If you are looking for a peaceful relaxing break in the unspoilt surroundings of the Lake District National Park, then the 4 star awarded Swaledale Watch is for you.
The property is a very busy working sheep farm just a mile outside the picture-perfect village of Caldbeck and situated in the Lake District National Park. For all, you animal lovers there are plenty of different species and birds which can be seen around the farm at various times of the year, With the Lambing season being a particular favourite with guests. Please look at the website to see pictures of what is on offer.
There are 4 rooms available all of which are tastefully decorated with private facilities with both bath and shower. All rooms are equipped with a tea tray, colour TV, clock radio and shoe cleaner. Clean towels are also provided daily, please visit the website for more pictures of the high standards of the rooms. Families are welcome, a high chair and cot can be provided upon request.
There is a large guest lounge and dining room in the main house which both have beautiful views across the fells. The self-contained Annexe provides an en-suite double bedroom and another en-suite twin bedroom with its own lounge.
Don’t worry if the weather seems to be against you as if you are rained off then you are welcome to use the many books, jigsaws and board games available in the guest lounges. When the weather gets a bit chilly there are open fires to relax in front of. Yes, Swaledale Watch is definitely the place to get away from it all and truly unwind.
£30 - £38 pppn
Dependent on number sharing and type of room. Children sharing a family room are charged according to age e.g. 1-year-old costs £1.00, 5-year-old costs £5.00 and 11-year-old costs £11.00.
To enquire about accommodation at Swaledale Watch, please contact Arnold or Nan at any reasonable time. You may telephone or fax your enquiry.
From the M6, leave at Junction 41 and take the B5305 west to Wigton. Travel through Unthank and turn left signposted Caldbeck on the B5299. This road takes you through Heskett Newmarket and through Caldbeck village. Keep the Oddfellows public house to your right and continue up the hill out of the village for a mile with the river on your right and Swaledale Watch is on the left opposite the small bridge signposted to Wigton across the fell.
This is a tranquil area but there is still plenty to offer any visitor Caldbeck is well situated for either walking the rolling northern fells or touring by car.
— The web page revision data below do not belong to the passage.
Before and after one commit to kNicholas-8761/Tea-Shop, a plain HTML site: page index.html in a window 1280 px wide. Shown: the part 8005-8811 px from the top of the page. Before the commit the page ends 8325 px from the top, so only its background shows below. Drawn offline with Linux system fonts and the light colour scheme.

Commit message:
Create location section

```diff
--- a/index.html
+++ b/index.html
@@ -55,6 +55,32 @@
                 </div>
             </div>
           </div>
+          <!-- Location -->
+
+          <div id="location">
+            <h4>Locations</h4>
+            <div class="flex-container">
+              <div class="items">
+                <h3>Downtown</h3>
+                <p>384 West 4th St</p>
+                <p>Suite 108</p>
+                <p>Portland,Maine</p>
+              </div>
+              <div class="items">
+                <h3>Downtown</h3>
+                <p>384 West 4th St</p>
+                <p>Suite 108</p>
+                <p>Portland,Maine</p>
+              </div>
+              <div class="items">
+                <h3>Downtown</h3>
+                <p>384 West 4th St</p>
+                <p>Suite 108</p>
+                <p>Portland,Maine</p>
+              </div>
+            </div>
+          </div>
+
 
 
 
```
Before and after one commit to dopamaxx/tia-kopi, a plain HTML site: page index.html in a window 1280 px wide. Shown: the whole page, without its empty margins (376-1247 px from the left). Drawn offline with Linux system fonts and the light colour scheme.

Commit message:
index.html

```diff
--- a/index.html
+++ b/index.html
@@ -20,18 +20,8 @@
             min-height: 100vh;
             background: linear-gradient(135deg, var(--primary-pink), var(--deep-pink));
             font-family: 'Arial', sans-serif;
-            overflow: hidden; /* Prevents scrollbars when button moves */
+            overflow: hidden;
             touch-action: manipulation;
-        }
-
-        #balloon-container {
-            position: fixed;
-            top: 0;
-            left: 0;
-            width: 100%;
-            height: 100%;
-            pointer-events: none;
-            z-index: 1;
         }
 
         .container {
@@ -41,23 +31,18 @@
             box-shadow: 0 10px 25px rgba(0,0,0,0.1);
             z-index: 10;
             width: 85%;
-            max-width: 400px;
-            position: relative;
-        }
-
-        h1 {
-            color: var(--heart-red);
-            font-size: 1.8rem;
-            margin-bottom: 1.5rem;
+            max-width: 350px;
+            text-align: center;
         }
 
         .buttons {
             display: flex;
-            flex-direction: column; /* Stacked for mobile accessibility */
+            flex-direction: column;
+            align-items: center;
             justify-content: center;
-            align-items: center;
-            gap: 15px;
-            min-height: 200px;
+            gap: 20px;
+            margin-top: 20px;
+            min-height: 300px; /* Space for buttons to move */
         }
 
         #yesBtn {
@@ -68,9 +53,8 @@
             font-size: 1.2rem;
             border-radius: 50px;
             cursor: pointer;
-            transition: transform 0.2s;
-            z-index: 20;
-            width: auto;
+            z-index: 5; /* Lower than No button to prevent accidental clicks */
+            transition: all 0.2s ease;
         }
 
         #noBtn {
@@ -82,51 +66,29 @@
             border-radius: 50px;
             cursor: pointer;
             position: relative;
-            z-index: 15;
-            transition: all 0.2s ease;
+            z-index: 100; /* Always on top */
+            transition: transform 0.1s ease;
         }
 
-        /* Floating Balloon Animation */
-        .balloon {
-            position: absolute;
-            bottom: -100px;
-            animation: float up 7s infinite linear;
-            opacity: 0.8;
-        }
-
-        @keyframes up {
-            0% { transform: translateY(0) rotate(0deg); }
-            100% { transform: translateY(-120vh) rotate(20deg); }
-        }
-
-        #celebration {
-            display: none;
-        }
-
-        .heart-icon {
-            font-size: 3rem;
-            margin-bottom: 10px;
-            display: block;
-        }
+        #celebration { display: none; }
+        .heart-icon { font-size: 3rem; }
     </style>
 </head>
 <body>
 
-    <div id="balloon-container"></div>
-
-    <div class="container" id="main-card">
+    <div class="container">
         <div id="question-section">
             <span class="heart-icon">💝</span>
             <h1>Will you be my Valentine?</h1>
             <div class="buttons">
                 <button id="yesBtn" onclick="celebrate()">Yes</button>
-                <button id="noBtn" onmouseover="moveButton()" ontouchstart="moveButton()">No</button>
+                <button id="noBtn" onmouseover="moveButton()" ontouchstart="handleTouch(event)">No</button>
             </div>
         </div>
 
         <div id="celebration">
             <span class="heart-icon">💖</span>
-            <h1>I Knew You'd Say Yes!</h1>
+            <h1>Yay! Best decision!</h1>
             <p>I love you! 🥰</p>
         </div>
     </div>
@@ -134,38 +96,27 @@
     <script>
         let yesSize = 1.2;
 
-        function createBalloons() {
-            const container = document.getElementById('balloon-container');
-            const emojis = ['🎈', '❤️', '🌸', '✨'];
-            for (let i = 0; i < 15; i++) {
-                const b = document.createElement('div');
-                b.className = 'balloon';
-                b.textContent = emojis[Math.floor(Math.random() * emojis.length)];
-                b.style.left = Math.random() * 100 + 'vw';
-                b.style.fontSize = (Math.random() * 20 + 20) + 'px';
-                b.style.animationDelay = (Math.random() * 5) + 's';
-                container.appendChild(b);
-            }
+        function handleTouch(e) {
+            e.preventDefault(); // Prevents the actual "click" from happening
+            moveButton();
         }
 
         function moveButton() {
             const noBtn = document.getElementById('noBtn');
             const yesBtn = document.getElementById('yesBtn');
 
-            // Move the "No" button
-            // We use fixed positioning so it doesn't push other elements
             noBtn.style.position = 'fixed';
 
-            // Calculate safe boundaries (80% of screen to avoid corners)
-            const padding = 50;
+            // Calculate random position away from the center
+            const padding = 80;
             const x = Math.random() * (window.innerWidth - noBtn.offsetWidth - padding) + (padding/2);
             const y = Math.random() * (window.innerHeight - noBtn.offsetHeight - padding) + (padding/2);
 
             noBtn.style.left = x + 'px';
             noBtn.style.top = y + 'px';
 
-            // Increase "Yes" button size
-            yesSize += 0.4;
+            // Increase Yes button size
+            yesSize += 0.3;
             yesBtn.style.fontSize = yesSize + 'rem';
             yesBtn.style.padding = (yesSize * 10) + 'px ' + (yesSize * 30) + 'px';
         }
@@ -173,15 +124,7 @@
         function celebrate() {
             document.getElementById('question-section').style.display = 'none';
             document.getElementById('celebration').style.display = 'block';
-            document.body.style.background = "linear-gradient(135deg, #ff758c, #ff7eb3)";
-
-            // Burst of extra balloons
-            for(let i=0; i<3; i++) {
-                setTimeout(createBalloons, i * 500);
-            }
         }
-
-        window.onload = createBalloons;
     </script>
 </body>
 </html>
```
Situated almost equidistant from Keswick, Cockermouth (Wordsworth’s birthplace), Penrith (Ullswater), Carlisle (The Border City) and the Solway coast. Caldbeck has a long history. Going back as far as 560 AD, Caldbecks mining and milling industries (long since gone) have also left a wealth of fascinating history behind them. Retrace this by visiting the numerous mills still in existence, including Priests Mill which is now a thriving tourist centre.
If I may suggest, days out to consider are Hadrian’s Wall, the Eden Valley, with its red sandstone villages, or a trip on the Carlisle to Settle railway. You are within 100 yards of the start of a memorable walk into Caldbeck. You pass through "The Howk", a limestone gorge with a beautiful waterfall and the remains of the old bobbin mill. Stop off in Caldbeck for refreshments in the well-stocked village post office/shop or the pub, which serves bar snacks or full restaurant meals. Carry on to Hesket-Newmarket via "Waters meetings". There are a great many well-marked footpaths for you to choose a day locally. You will find hedgerows bursting with wildflowers, and we are fortunate in still having red squirrels in the woodlands and trout in streams. A variety of animals and birds can be seen around the farm at various times of the year, lambing time being a particular favourite.